I was slightly disappointed to see that the government is "reviewing the case" - usually a euphemism for taking about 2-3 years to decide - for reform of the need for witnessing of wills in the current circumstances. Given that Scotland already allows wills to be witnessed by videoconferencing, would it not be easy - as a temporary measure - to import Scottish law and procedure into English law during the current lockdown? Or are elderly English testators somehow more vulnerable to video-conferencing than their Scottish equivalents?
(I might add that it is unclear that witnessing by video-conference doesn't already work in England - the Law Commission report on the subject indicated that the law is currently unclear and that video-conferencing <u>may</u> already be acceptable.)
The government should act on this issue now with a temporary relaxation - as the danger of elderly individuals finding it difficult to change their Wills is surely the greater risk at the moment.

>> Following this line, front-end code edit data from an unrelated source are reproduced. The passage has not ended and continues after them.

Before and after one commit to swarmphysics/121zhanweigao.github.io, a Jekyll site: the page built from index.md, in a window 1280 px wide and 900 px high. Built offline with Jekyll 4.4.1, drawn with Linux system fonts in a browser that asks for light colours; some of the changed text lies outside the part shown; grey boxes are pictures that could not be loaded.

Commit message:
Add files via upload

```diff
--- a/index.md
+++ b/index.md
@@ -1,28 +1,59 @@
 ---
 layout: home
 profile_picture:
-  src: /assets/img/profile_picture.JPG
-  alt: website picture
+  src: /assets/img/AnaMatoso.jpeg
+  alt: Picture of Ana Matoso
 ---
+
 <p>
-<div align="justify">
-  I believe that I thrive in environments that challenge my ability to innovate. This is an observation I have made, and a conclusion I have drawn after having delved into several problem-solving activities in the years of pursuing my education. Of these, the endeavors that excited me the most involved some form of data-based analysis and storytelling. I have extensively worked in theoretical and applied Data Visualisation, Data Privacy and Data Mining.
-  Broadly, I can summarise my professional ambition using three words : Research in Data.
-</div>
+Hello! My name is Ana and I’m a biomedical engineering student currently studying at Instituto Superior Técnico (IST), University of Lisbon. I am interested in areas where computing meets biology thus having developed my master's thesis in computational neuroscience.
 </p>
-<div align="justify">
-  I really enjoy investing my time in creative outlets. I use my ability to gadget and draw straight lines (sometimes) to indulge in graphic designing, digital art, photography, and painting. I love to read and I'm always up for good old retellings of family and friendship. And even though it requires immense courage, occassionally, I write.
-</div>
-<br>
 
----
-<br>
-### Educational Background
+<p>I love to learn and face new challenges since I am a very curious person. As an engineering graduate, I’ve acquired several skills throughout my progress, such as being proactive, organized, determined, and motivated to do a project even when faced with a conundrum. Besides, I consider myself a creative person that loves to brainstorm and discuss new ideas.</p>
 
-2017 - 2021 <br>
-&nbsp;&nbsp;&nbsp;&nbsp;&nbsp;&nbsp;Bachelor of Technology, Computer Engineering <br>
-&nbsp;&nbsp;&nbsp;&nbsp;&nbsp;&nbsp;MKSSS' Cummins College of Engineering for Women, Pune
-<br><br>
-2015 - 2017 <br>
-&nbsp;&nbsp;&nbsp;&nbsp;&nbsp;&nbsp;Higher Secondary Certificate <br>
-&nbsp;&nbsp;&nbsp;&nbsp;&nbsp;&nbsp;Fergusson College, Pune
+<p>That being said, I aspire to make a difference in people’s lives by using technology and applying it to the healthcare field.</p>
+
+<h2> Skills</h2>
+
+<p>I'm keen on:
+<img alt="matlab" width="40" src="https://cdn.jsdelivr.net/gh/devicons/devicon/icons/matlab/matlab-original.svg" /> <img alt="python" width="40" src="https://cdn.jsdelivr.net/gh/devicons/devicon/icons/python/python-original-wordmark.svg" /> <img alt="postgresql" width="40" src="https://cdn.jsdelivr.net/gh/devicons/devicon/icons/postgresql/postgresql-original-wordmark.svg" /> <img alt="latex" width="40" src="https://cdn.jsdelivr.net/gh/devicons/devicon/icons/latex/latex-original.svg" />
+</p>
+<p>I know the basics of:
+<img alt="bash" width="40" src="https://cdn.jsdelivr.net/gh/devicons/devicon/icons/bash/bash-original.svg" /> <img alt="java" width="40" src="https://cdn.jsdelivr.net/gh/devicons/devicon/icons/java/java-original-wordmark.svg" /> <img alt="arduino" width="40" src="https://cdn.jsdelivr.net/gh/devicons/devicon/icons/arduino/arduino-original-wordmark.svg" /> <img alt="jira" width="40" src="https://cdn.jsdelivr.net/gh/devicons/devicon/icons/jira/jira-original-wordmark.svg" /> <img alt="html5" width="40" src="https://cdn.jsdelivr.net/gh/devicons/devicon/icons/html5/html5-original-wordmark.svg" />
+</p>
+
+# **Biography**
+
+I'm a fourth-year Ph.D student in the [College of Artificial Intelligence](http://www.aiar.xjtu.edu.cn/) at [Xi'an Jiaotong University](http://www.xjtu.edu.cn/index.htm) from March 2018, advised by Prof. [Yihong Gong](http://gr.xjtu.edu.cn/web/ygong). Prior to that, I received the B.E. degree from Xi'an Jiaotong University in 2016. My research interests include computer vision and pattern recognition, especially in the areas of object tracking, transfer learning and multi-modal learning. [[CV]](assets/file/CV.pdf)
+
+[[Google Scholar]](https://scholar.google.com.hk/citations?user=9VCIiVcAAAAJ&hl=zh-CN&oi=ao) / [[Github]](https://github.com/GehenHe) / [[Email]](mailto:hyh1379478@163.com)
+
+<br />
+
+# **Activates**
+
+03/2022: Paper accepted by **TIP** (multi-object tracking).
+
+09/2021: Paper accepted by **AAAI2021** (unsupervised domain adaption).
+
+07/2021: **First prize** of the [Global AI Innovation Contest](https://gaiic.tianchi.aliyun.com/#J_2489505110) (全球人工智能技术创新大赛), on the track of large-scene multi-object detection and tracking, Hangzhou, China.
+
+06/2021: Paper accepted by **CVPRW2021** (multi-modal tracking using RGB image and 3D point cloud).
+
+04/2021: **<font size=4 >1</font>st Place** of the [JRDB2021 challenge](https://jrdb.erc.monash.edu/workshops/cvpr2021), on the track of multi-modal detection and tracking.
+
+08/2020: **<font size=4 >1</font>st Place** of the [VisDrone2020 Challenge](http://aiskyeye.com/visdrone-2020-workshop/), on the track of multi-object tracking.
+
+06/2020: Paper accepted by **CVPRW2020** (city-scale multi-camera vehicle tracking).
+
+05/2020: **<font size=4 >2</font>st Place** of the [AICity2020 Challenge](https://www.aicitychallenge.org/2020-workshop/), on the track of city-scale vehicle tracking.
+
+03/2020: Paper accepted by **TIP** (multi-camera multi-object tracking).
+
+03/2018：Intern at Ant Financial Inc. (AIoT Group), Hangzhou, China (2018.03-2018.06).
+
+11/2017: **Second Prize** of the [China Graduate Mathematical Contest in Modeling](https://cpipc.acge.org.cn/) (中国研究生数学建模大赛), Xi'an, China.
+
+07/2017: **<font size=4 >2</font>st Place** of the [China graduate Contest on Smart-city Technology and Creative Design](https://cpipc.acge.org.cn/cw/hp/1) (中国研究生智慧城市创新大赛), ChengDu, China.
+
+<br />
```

Parliamentary under-secretary Alex Chalk told the House of Commons this week that 'the constraints of the COVID-19 situation must be balanced against the important safeguards in the law to protect elderly and vulnerable people in particular against undue influence and fraud'. However, while emphasising that having two independent witnesses provides safeguards for testators, Chalk stated that the government is still reviewing the case for reform of England and Wales law on making wills, given the current circumstances. Other reform measures will be considered, along with longer-term changes to the law along the lines suggested by the Law Commission of England and Wales in its work on wills, and in its recent report on the electronic execution of documents. In Scotland, the Requirement of Writing (Scotland) Act 1995 already allows wills to be witnessed by videoconferencing.